In January this year, Croatia joined the LNG importers’ club, its 1.9 mtpa Krk terminal becoming the third LNG import facility in the Balkans, joining Greece’s Revithoussa and Marmara Ereglisi on Turkey’s European side. For the Croatians, access to LNG has been a long-held wish, as it reduces their dependence on pipeline supplies while boosting the role natural gas can play in their country’s energy transition. However, from a market perspective, the terminal has been criticised as unnecessary for a small gas market like Croatia.

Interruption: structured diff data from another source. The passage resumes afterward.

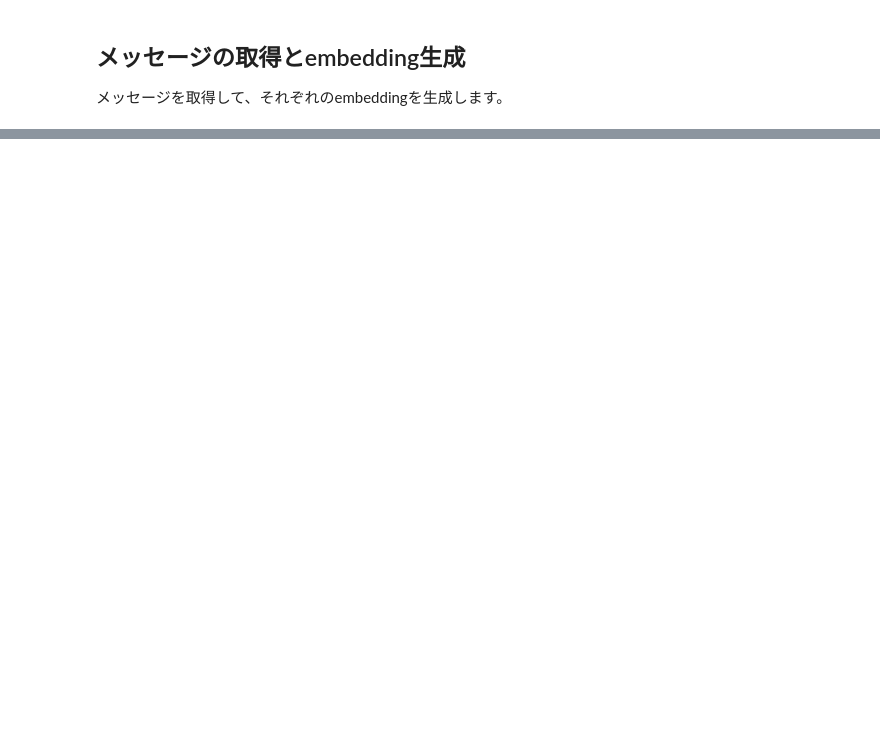
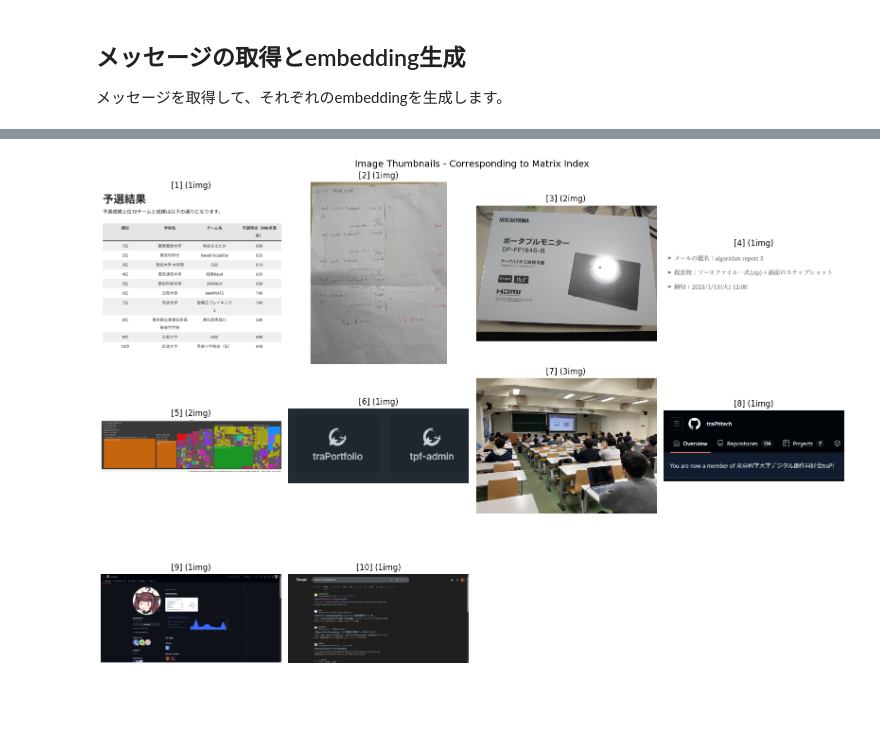
Before and after one commit to mumumu6/Qwen3-VL-Embedding-8B, a Jupyter notebook: main.ipynb, the cells around one changed output, grey strips where cells are left out. Cells and saved outputs as stored; diff of their text form; code cells hidden in the pictures; blank space fills up the shorter version.

```diff
--- a/main.ipynb
+++ b/main.ipynb
@@ -40,6 +40,8 @@ messageIds = [
     "0197c4ef-8be2-792e-922b-c498b6948775", #traqの9点リーダーのアイコン
     "01963951-0f55-75b5-a53b-07f467ad9051", #sysad体験会
     "0195be37-dea6-7902-8d04-e46185873108", #githubへの招待
+    "019bde55-0ca0-7d7a-95ab-0a1c3bf5eeaa", #僕のgithub
+    "019bde55-b166-7d7b-b290-2f049f72fe08" #googleの検索画面
 ]
 
 def _get_session() -> requests.Session:
@@ -72,7 +74,7 @@ def get_messages(target_message_ids: Optional[Iterable[str]] = None):
 
 def download_file(file_id: str, base_url: str = "https://q.trap.jp/api/v3") -> bytes:
     with _get_session() as session:
-        url = f"{base_url}/files/{file_id}/raw"
+        url = f"{base_url}/files/{file_id}"
         response = session.get(url)
         response.raise_for_status()
         return response.content
@@ -424,0 +1148,80 @@ if outputs:
+# %%
+# 各メッセージの画像サムネイルを表示
+# これにより、マトリックスの番号がどの画像に対応しているかわかる
+
+print("=== 各メッセージの画像サムネイル ===")
+print("マトリックスの[番号]がどの画像に対応しているかを表示します\n")
+
+# 保存されたデータからメッセージIDを取得し、画像をダウンロード
+thumbnails = []
+
+for i, item in enumerate(stored_data):
+    msg_id = item['messageId']
+    text = item['text'][:50] + "..." if len(item['text']) > 50 else item['text']
+    img_count = item['imageCount']
+
+    print(f"[{i+1}] {msg_id[:8]}... ({img_count} images)")
+    print(f"    Text: {text}")
+
+    # メッセージを取得して画像を表示
+    try:
+        messages = get_messages([msg_id])
+        if messages:
+            message = messages[0]
+            images = load_images_from_message(message)
+            if images:
+                thumbnails.append({
+                    'index': i + 1,
+                    'image': images[0],  # 最初の画像のみ
+                    'text': text,
+                    'img_count': img_count
+                })
+                print(f"    -> Image loaded successfully")
+            else:
+                print(f"    -> No images found in message")
+        else:
+            print(f"    -> Message not found")
+    except Exception as e:
+        print(f"    -> Error loading image: {e}")
+    print()
+
+# サムネイルグリッドを表示
+if thumbnails:
+    num_thumbs = len(thumbnails)
+    cols = min(4, num_thumbs)
+    rows = (num_thumbs + cols - 1) // cols
+
+    fig, axes = plt.subplots(rows, cols, figsize=(4 * cols, 4 * rows))
+
+    # axesを2D配列に統一
+    if rows == 1 and cols == 1:
+        axes = np.array([[axes]])
+    elif rows == 1:
+        axes = axes.reshape(1, -1)
+    elif cols == 1:
+        axes = axes.reshape(-1, 1)
+
+    for idx, thumb in enumerate(thumbnails):
+        row = idx // cols
+        col = idx % cols
+        ax = axes[row, col]
+
+        ax.imshow(thumb['image'])
+        ax.axis('off')
+        ax.set_title(f"[{thumb['index']}] ({thumb['img_count']}img)", fontsize=12)
+
+    # 余った軸を非表示
+    for idx in range(num_thumbs, rows * cols):
+        row = idx // cols
+        col = idx % cols
+        axes[row, col].axis('off')
+
+    plt.suptitle('Image Thumbnails - Corresponding to Matrix Index', fontsize=14)
+    plt.tight_layout()
+    plt.show()
+
+    print("\n各[番号]がマトリックスの行/列に対応しています。")
+    print("例: マトリックスの[1]行[5]列の値は、画像[1]と画像[5]の類似度です。")
+else:
+    print("サムネイルを取得できませんでした。")
+# %% [output]
@@ -424,0 +1279 @@ if outputs:
+[figure, added]
```
Also changed, not shown: parts of 15 cells of this notebook, 1 other file.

Energy security is part of the reason why two other Balkan countries, Albania and Bulgaria, are looking to introduce LNG to their supply mix. In Albania’s case, an LNG terminal would end its exclusive reliance on hydro for electricity, but critics point out that the thermal power station it would feed is not large enough to underpin an LNG terminal. For Bulgaria, access to LNG via Greece’s proposed Alexandroupolis terminal would lessen its dependence on Gazprom for gas and support its coal-to-gas switch, the Bulgarian government hopes.